During the Apple event yesterday (September 7), I kept my reactions to a bare minimum. Part of it's because I'm usually too busy taking notes — and part of it's because I've been covering product launches long enough that few revelations truly surprise me these days.
But Apple had a few such revelations when it was showing off its new products, particularly the iPhone 14 Pro and the Apple Watch Ultra. And I admit that amid all that note-taking, I might have let out an admiring whistle or two or even the occasional "wow."
And it wasn't because of admittedly impressive features like crash detection in the new iPhones and the Apple Watch 8. Nor was it the satellite connectivity for emergency communications, a long-rumored feature that's finally seeing the light of day with the iPhone 14 series of phones.
No, what impressed me with each product reveal was Apple's asking price and how reasonable it all seemed.
The iPhone 14 price hikes that weren't
For most of 2022, the iPhone rumor mill has been drilling one indisputable fact into our noggin — that iPhone Pro prices were going up with the iPhone 14 release. These just weren't the pronouncements of Twitter randos either, but analysts with both sources and a long track record about being right about these things. As a result, a lot of ink was spilled over the likelihood of an iPhone 14 Pro price hike of $100, with yours truly doing more than his share of the spilling.
You can understand why we thought this was going to happen. Component prices are going up, just like the price of everything. And Apple seemed to be going out of its way to make the iPhone 14 Pro stand out from the iPhone 14, which is also retaining the $799 starting price of its predecessor. A new A16 Bionic processor, a jump to a 48MP camera, a new Dynamic Island that not only replaces the notch but handles notifications in an intriguing way, too — these upgrades all have a "Now how much would you pay" feel to them.
Yet, when the smoke cleared from Apple's iPhone 14 Pro presentation, prices remained the same for the new models. The iPhone 14 Pro costs $999 and the iPhone 14 Pro Max costs $1,099 — the same as their comparable iPhone 13 versions.
Apple Watch Ultra is pricey, but not that pricey
To a certain extent, Apple benefitted from the same high-price anticipation with its Apple Watch Ultra announcement. In terms of features, the Apple Watch Ultra certainly lived up to what rumors had been protection — this is a durable watch with a big 49mm case and long-lasting battery built to handle the extreme conditions that athletes and adventurers throw at it.
And with those expectations came the acceptance that Apple was going to charge a lot for this particular watch — up to $999 according to some accounts.
At the end of the day, the Apple Watch Ultra isn't anyone's idea of cheap, not at $799. But that seems a lot more reasonable than the nearly $1,000 figure that some people had been floating around prior to Apple's event.
Apple reads the room
A cynic might suggest that Apple probably isn't too bent out of shape that rumor mongers missed so badly on what some of these new products were going to cost. Let reports of $100 phone price hikes and $999 super watches get people riled up and then watch the wave of relief wash over them when they learn what the actual lower price truly is. You couldn't have scripted it better.

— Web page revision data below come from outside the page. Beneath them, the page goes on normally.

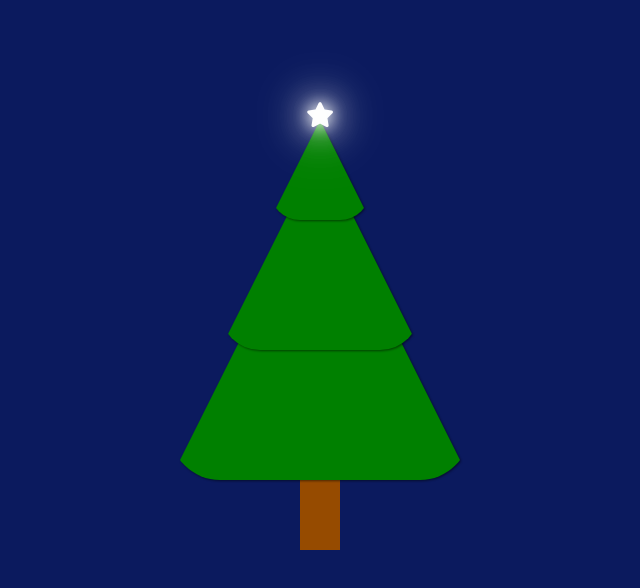
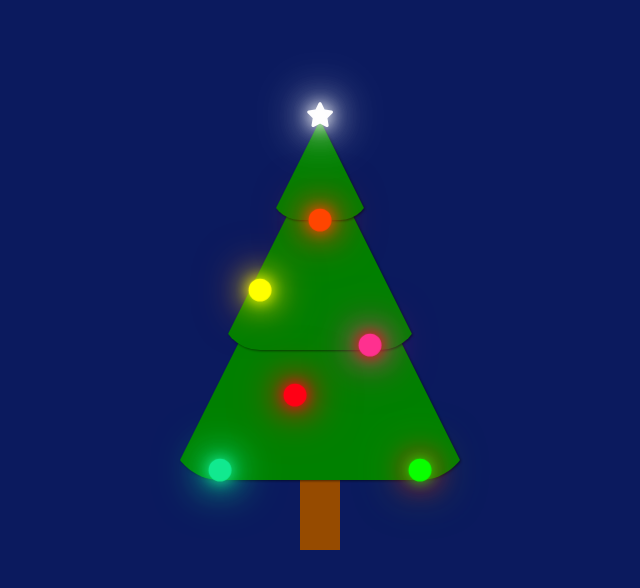
Before and after one commit to HarunaDev/Christmas-Tree, a plain HTML site: page index.html in a window 1280 px wide. Shown: the whole page, without its empty margins (320-960 px from the left). Drawn offline with Linux system fonts and the light colour scheme.

Commit message:
added light animation
light animation was added and it works fine

```diff
--- a/styles.css
+++ b/styles.css
@@ -82,3 +82,64 @@ i  {
     background: #964b00;
     /* z-index: 6; */
 }
+
+.decorations {
+    position: absolute;
+    width: 5%;
+    height: 5%;
+    border-radius: 50%;
+    z-index: 4;
+    transition: 0.9s;
+    animation: decoAnim 0.8s infinite alternate;
+}
+
+@keyframes decoAnim {
+    from {
+      transform: translate(-50%, -50%) scale(1);
+    }
+    to {
+      transform: translate(-50%, -50%) scale(0.8);
+    }
+  }
+
+  .dec-1 {
+    left: 50%;
+    top: 30%;
+    background: #ff4500;
+    box-shadow: 0 0 15px #ff4500, 0 0 30px #ff4500, 0 0 45px #ff4500, 0 0 60px #ff0015;
+}
+
+.dec-2 {
+    left: 38%;
+    top: 44%;
+    background: #ff0;
+    box-shadow: 0 0 15px #ff0, 0 0 30px #ff0, 0 0 45px #ff0, 0 0 60px #ff0015;
+}
+
+.dec-3 {
+    left: 60%;
+    top: 55%;
+    background: #ff308f;
+    box-shadow: 0 0 15px #ff0015, 0 0 30px #ff308f, 0 0 45px #ff308f, 0 0 60px #ff308f;
+}
+
+.dec-4 {
+    left: 30%;
+    top: 80%;
+    background: #11e98f;
+    box-shadow: 0 0 15px #11e98f, 0 0 30px #11e98f, 0 0 45px #11e98f, 0 0 60px #11e98f;
+}
+
+.dec-5 {
+    left: 45%;
+    top: 65%;
+    background: #ff0015;
+    box-shadow: 0 0 15px #ff0015, 0 0 30px #ff0015, 0 0 45px #ff0015, 0 0 60px #ff0015;
+}
+
+.dec-6 {
+    left: 70%;
+    top: 80%;
+    background: #09ff00;
+    box-shadow: 0 0 15px #09ff00, 0 0 30px #ff0015, 0 0 45px #ff0015, 0 0 60px #09ff00;
+}
```
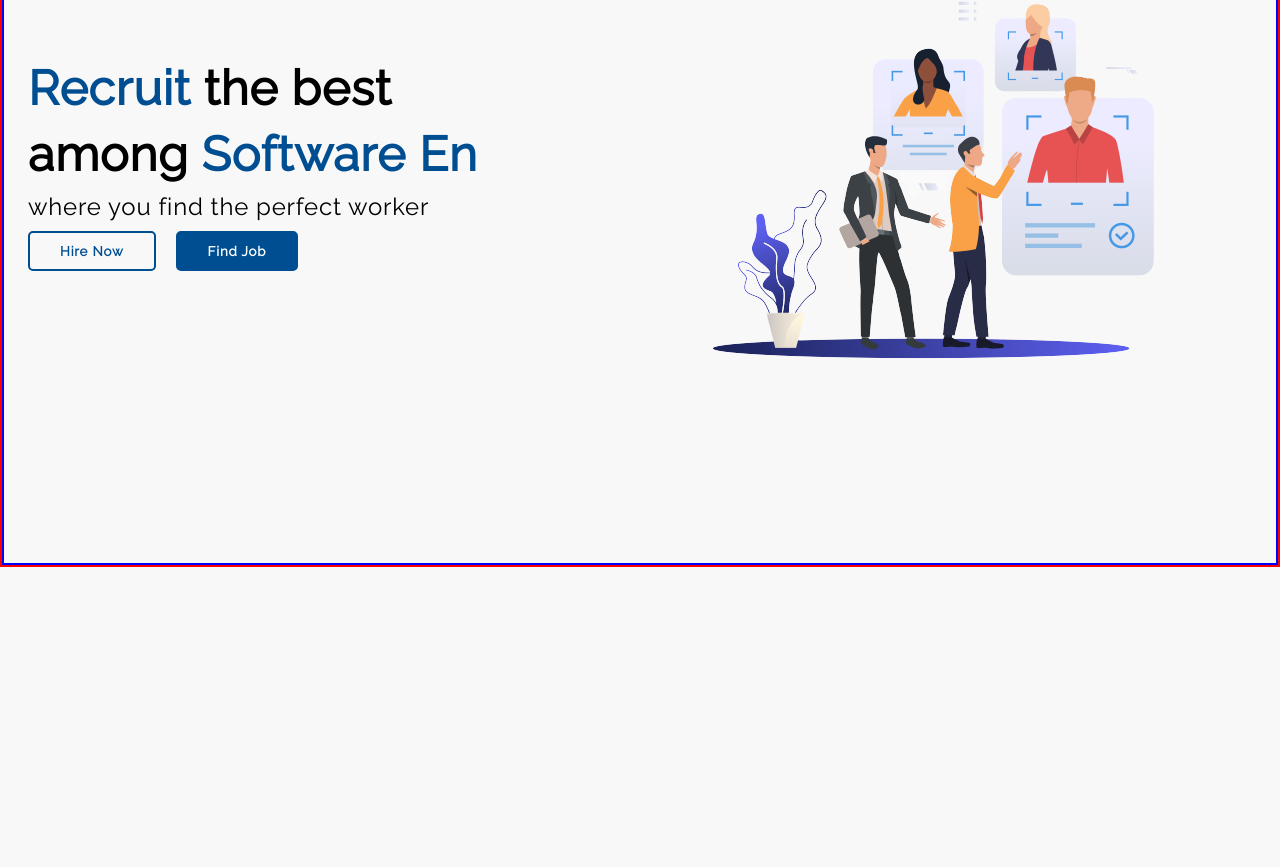
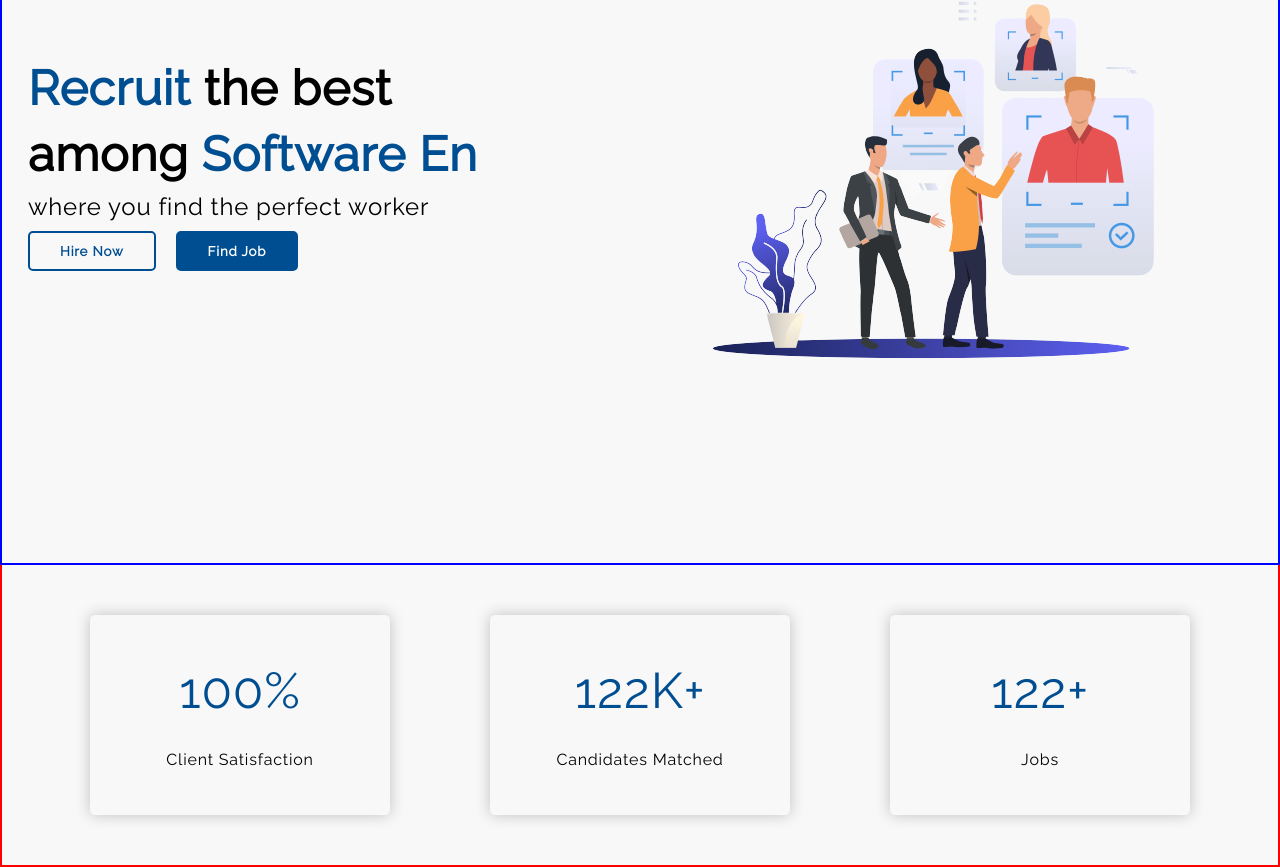
Before and after one commit to GeetSalame/RecruitmentPlatform_UI, a React (Create React App) app: page / in a window 1280 px wide. Shown: the part 237-1104 px from the top of the page. Before the commit the page ends 804 px from the top, so only its background shows below. Built offline with nearby package versions, Linux system fonts and the light colour scheme; the HTML template or start-up script is replaced by a standard one.

Commit message:
added jobs and all counts

```diff
--- a/package.json
+++ b/package.json
@@ -7,6 +7,7 @@
     "@testing-library/react": "^13.4.0",
     "@testing-library/user-event": "^13.5.0",
     "react": "^18.2.0",
+    "react-countup": "^6.4.2",
     "react-dom": "^18.2.0",
     "react-scripts": "5.0.1",
     "typed.js": "^2.0.16",
--- a/src/components/jsx/Homepage.jsx
+++ b/src/components/jsx/Homepage.jsx
@@ -1,11 +1,13 @@
 import React from 'react';
 import '../styles/homepage.css';
 import Herosec from './LandingSec/Herosec';
+import Whyus from './LandingSec/Whyus';
 
 function Homepage() {
     return (
         <div id='homepage'>
             <Herosec />
+            <Whyus />
         </div>
     )
 }
--- a/src/components/jsx/LandingSec/Whyus.jsx
+++ b/src/components/jsx/LandingSec/Whyus.jsx
@@ -0,0 +1,41 @@
+import React, { useEffect } from 'react';
+
+function Whyus() {
+    let i = 1;
+    let j = 1;
+    let k = 1;
+
+    window.addEventListener('scroll', () => {
+        if (window.scrollY > 150) {
+            setInterval(() => {
+                if (i < 100) document.getElementById("clientNum").innerHTML = ++i + "%";
+                if (j < 200) document.getElementById("candidatesNum").innerHTML = ++j +"K+";
+                if (k < 300) document.getElementById("jobsNum").innerHTML = ++k +"+";
+            }, 50);
+        }
+    });
+
+    return (
+        <div id='whyusSec'>
+            <div id='whyusNums'>
+                <div className="numCards">
+                    <span id='clientNum'>100</span>
+                    <p>Client Satisfaction</p>
+                </div>
+                <div className="numCards">
+                    <span id='candidatesNum'>200</span>
+                    <p>Candidates Matched</p>
+                </div>
+                <div className="numCards">
+                    <span id='jobsNum'>200</span>
+                    <p>Jobs</p>
+                </div>
+
+            </div>
+            <div></div>
+
+        </div>
+    )
+}
+
+export default Whyus;
--- a/src/components/styles/homepage.css
+++ b/src/components/styles/homepage.css
@@ -2,11 +2,14 @@
     border: 2px solid red;
 
     display: flex;
+    flex-direction: column;
     justify-content: center;
     align-items: center;
     min-height: 100vh;
     /* padding-top: var(--nav-height); */
 }
+
+/*------------------------------------ hero section */
 
 #herosec>*, #herosec>*>*{
     /* border: 2px solid blue; */
@@ -46,3 +49,38 @@
     align-items: center;
     translate: -50px;
 }
+
+
+/* ----------------------------------------------------- Whyus sec */
+#whyusSec{
+    width: 100vw;
+}
+
+#whyusNums{
+    /* height: 300px; */
+    display: flex;
+    justify-content: center;
+    align-items: center;
+    gap: 100px;
+    padding: 50px;
+}
+
+.numCards{
+    display: flex;
+    flex-direction: column;
+    justify-content: center;
+    align-items: center;
+    gap: 30px;
+    box-shadow: 0px 0px 15px silver;
+    border-radius: 5px;
+    width: 300px;
+    height: 200px;
+}
+.numCards:hover{
+    /* transform: scale(1.1); */
+}
+
+.numCards span{
+    font-size: 50px;
+    color: var(--theme-pri);
+}
```
Also changed, not shown: 1 other file (tests, documents, lock files or other folders).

But I think something else was at play. Apple probably could have charged more for the iPhone 14 Pro models or the Apple Watch Ultra. It could have bumped up the price of the AirPods Pro 2 instead of keeping the same $249 cost. And it certainly didn't have to lower the price of the Apple Watch SE (2022) to $249 for the GPS only version.
I think Apple did all these things because it read the temperature of the room — "people sure are tired of paying more money for everything these days" — and it proceeded accordingly. I don't know if that translates to sales, but it probably generates just as much value in the form of goodwill and customer loyalty.
A frequent stat Apple torts out when talking financials with Wall Street types is the size of its installed base of active devices. That's the number of phones, computers, watches and so forth running Apple's software and using Apple's services and downloading apps sold in Apple's stores.
That number keeps hitting record highs in recent earnings announcements, and I don't think Apple's pricing moves for the iPhone 14 and Apple Watch 8 are going to do anything to slow that growth.